By Hyonhee Shin
SEOUL (Reuters) – South Korea and the United States are considering holding their first large-scale joint live-fire drill in six years in 2023 amid growing military threats by North Korea, the ministry said. Seoul Defense said on Thursday.
South Korean Foreign Ministry spokesman Jeon Ha-gyu said the drills were floated as South Korea and the United States discussed preparations for the alliance’s 70th anniversary next year.
“To mark that occasion, we are looking for various ways to demonstrate our military presence and the alliance’s overwhelming deterrent against North Korea,” Jeon said at a news conference.

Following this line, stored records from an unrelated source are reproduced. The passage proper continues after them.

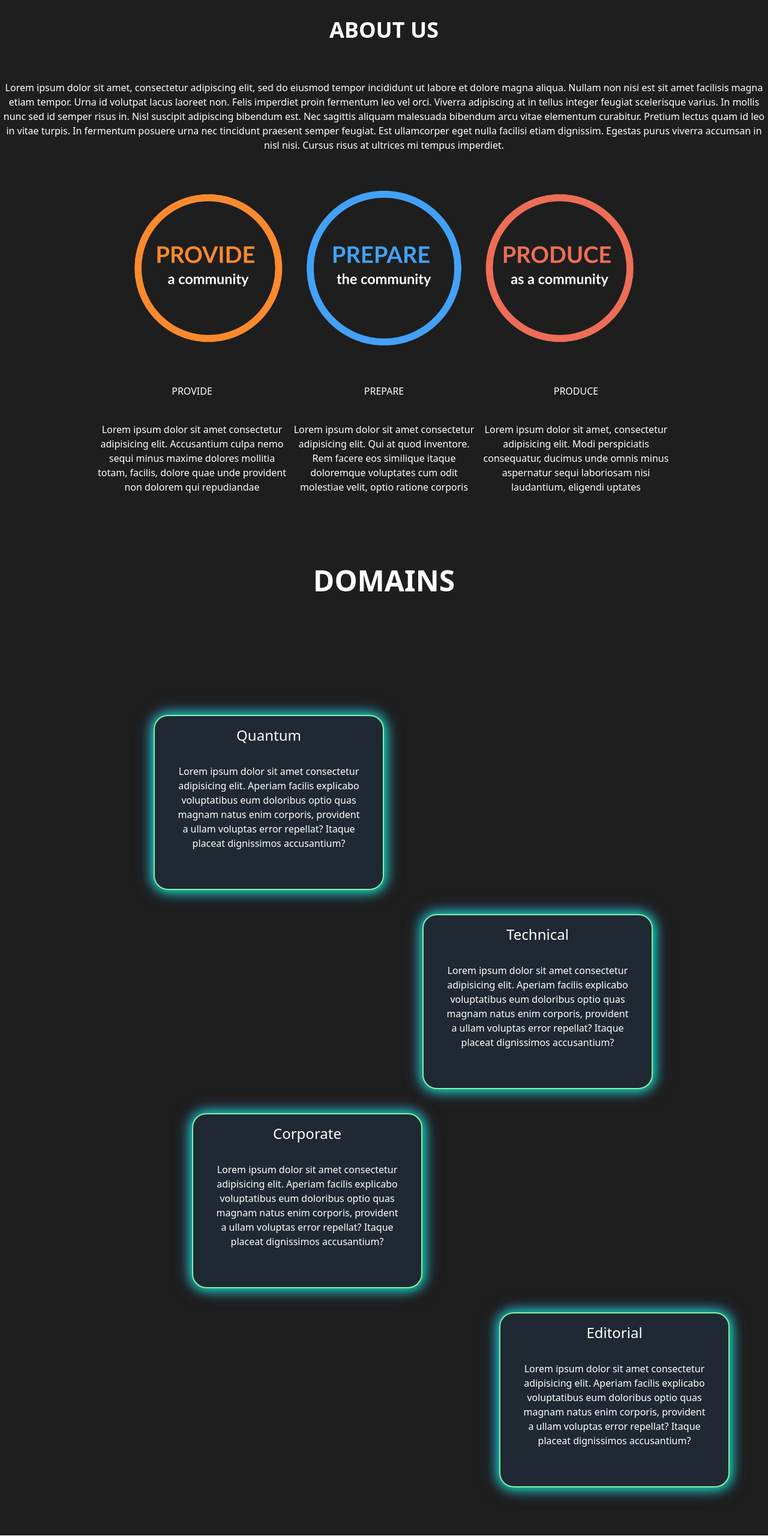
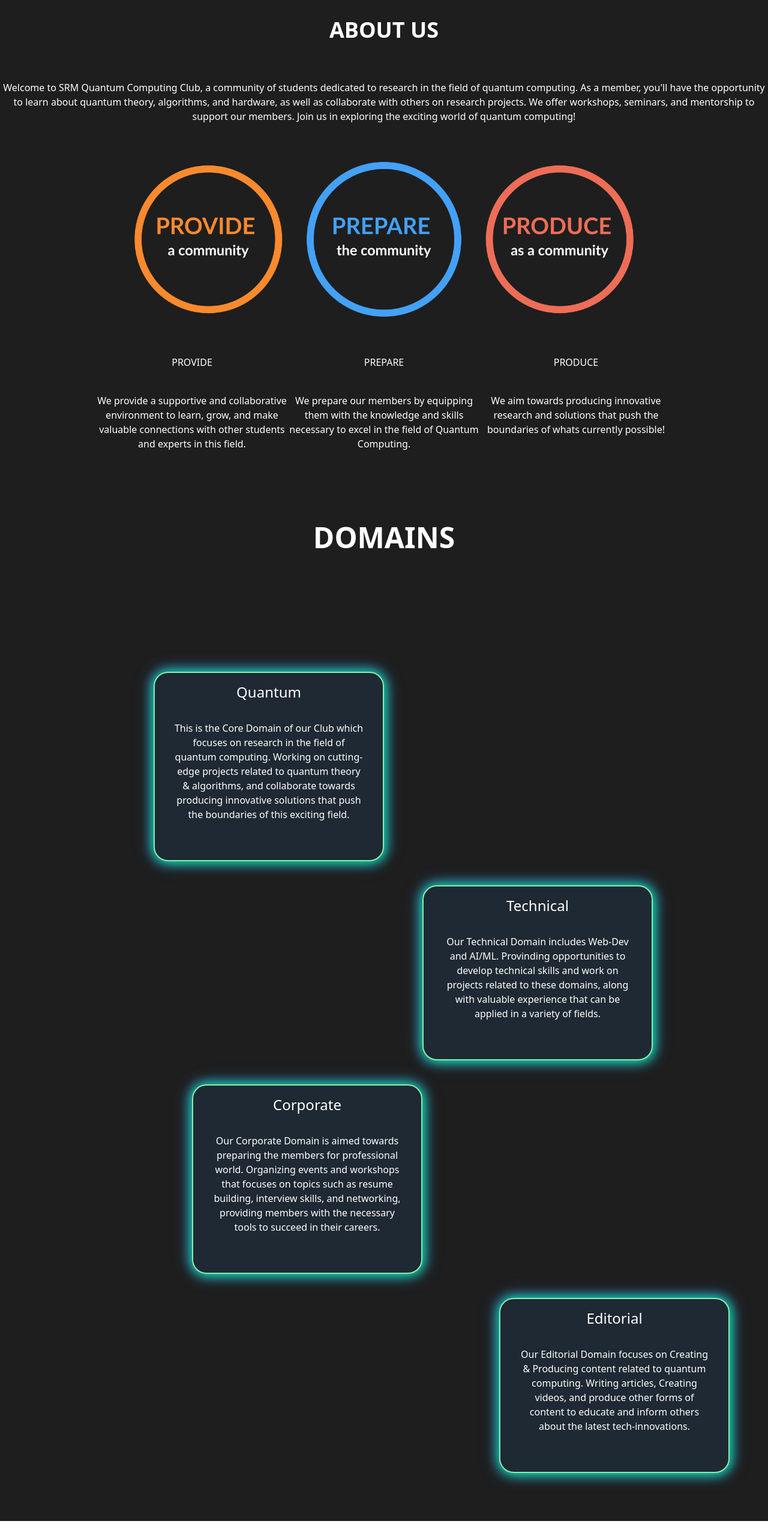
Before and after one commit to quantumsrm-web/sqccwebsite, a React (Create React App) app: page / in a window 1280 px wide. Shown: the part 880-3446 px from the top of the page at 60% size. Built offline with nearby package versions, Linux system fonts and the light colour scheme.

Commit message:
Update Landing.jsx
Updated descriptions of club domains and about us

```diff
--- a/src/Components/Landing/Landing.jsx
+++ b/src/Components/Landing/Landing.jsx
@@ -21,17 +21,13 @@
           About us
         </p>
         <p className="mt-16 max-w-7xl mx-auto text-center">
-          Lorem ipsum dolor sit amet, consectetur adipiscing elit, sed do
-          eiusmod tempor incididunt ut labore et dolore magna aliqua. Nullam non
-          nisi est sit amet facilisis magna etiam tempor. Urna id volutpat lacus
-          laoreet non. Felis imperdiet proin fermentum leo vel orci. Viverra
-          adipiscing at in tellus integer feugiat scelerisque varius. In mollis
-          nunc sed id semper risus in. Nisl suscipit adipiscing bibendum est.
-          Nec sagittis aliquam malesuada bibendum arcu vitae elementum
-          curabitur. Pretium lectus quam id leo in vitae turpis. In fermentum
-          posuere urna nec tincidunt praesent semper feugiat. Est ullamcorper
-          eget nulla facilisi etiam dignissim. Egestas purus viverra accumsan in
-          nisl nisi. Cursus risus at ultrices mi tempus imperdiet.
+         Welcome to SRM Quantum Computing Club, a community of students
+         dedicated to research in the field of quantum computing. As a
+         member, you'll have the opportunity to learn about quantum theory,
+         algorithms, and hardware, as well as collaborate with others on
+         research projects. We offer workshops, seminars, and mentorship
+         to support our members. Join us in exploring the exciting world
+         of quantum computing!
         </p>
 
         {/* circles */}
@@ -40,25 +36,19 @@
           <div className="flex flex-col max-w-xs">
             <p>PROVIDE</p>
             <p className="my-10">
-              Lorem ipsum dolor sit amet consectetur adipisicing elit.
-              Accusantium culpa nemo sequi minus maxime dolores mollitia totam,
-              facilis, dolore quae unde provident non dolorem qui repudiandae
+              We provide a supportive and collaborative environment to learn, grow, and make valuable connections with other students and experts in this field.
             </p>
           </div>
           <div className="flex flex-col max-w-xs">
             <p>PREPARE</p>
             <p className="my-10">
-              Lorem ipsum dolor sit amet consectetur adipisicing elit. Qui at
-              quod inventore. Rem facere eos similique itaque doloremque
-              voluptates cum odit molestiae velit, optio ratione corporis
+              We prepare our members by equipping them with the knowledge and skills necessary to excel in the field of Quantum Computing.
             </p>
           </div>
           <div className="flex flex-col max-w-xs">
             <p>PRODUCE</p>
             <p className="my-10">
-              Lorem ipsum dolor sit amet, consectetur adipisicing elit. Modi
-              perspiciatis consequatur, ducimus unde omnis minus aspernatur
-              sequi laboriosam nisi laudantium, eligendi uptates
+              We aim towards producing innovative research and solutions that push the boundaries of whats currently possible!
             </p>
           </div>
         </div>
@@ -71,38 +61,26 @@
         <div className="max-w-sm text-center bg-[#1F2933] border-2 border-green-300 rounded-3xl px-8 py-4 drop-shadow-title relative left-[20%]">
           <p className="text-2xl">Quantum</p>
           <p className=" mt-8 mb-12">
-            Lorem ipsum dolor sit amet consectetur adipisicing elit. Aperiam
-            facilis explicabo voluptatibus eum doloribus optio quas magnam natus
-            enim corporis, provident a ullam voluptas error repellat? Itaque
-            placeat dignissimos accusantium?
+            This is the Core Domain of our Club which focuses on research in the field of quantum computing. Working on cutting-edge projects related to quantum theory & algorithms, and collaborate towards producing innovative solutions that push the boundaries of this exciting field.
           </p>
         </div>
         {/* 2 */}
         <div className="max-w-sm text-center bg-[#1F2933] border-2 border-green-300 rounded-3xl px-8 py-4 drop-shadow-title  relative left-[55%]">
           <p className="text-2xl">Technical</p>
           <p className=" mt-8 mb-12">
-            Lorem ipsum dolor sit amet consectetur adipisicing elit. Aperiam
-            facilis explicabo voluptatibus eum doloribus optio quas magnam natus
-            enim corporis, provident a ullam voluptas error repellat? Itaque
-            placeat dignissimos accusantium?
+            Our Technical Domain includes Web-Dev and AI/ML. Provinding opportunities to develop technical skills and work on projects related to these domains, along with valuable experience that can be applied in a variety of fields.
           </p>
         </div>
         <div className="max-w-sm text-center bg-[#1F2933] border-2 border-green-300 rounded-3xl px-8 py-4 drop-shadow-title  relative left-[25%]">
           <p className="text-2xl">Corporate</p>
           <p className=" mt-8 mb-12">
-            Lorem ipsum dolor sit amet consectetur adipisicing elit. Aperiam
-            facilis explicabo voluptatibus eum doloribus optio quas magnam natus
-            enim corporis, provident a ullam voluptas error repellat? Itaque
-            placeat dignissimos accusantium?
+            Our Corporate Domain is aimed towards preparing the members for professional world. Organizing events and workshops that focuses on topics such as resume building, interview skills, and networking, providing members with the necessary tools to succeed in their careers.
           </p>
         </div>
         <div className="max-w-sm text-center bg-[#1F2933] border-2 border-green-300 rounded-3xl px-8 py-4 drop-shadow-title  relative left-[65%] mb-20">
           <p className="text-2xl">Editorial</p>
           <p className=" mt-8 mb-12">
-            Lorem ipsum dolor sit amet consectetur adipisicing elit. Aperiam
-            facilis explicabo voluptatibus eum doloribus optio quas magnam natus
-            enim corporis, provident a ullam voluptas error repellat? Itaque
-            placeat dignissimos accusantium?
+            Our Editorial Domain focuses on Creating & Producing content related to quantum computing. Writing articles, Creating videos, and produce other forms of content to educate and inform others about the latest tech-innovations.
           </p>
         </div>
       </div>
```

Regular.
“A coordinated demonstration of live fire could be one of the options.”
The drills will be another show of joint force resumed after a multi-year hiatus under the new South Korean President Yoon Suk-yeol, who has pledged to strengthen the military’s capabilities and readiness. prepared to prevent North Korea’s weapons development.
On Tuesday, the United States sent F-22 Raptor stealth fighters to participate in joint drills with South Korea for the first time since 2018, hours after North Korea criticized both countries and vowed to conducted several missile tests.
In September, the allies held their first exercise with a US aircraft carrier since 2018.
Such drills were halted under Yoon’s predecessor, Moon Jae-in, who had prioritized fighting the North, which denounced them as a rehearsal for invasion.
North Korea has tested an unprecedented number of missiles this year, including an intercontinental ballistic missile (ICBM) designed to strike the continental United States. Seoul and Washington officials say the country has also completed preparations for its first nuclear test since 2017.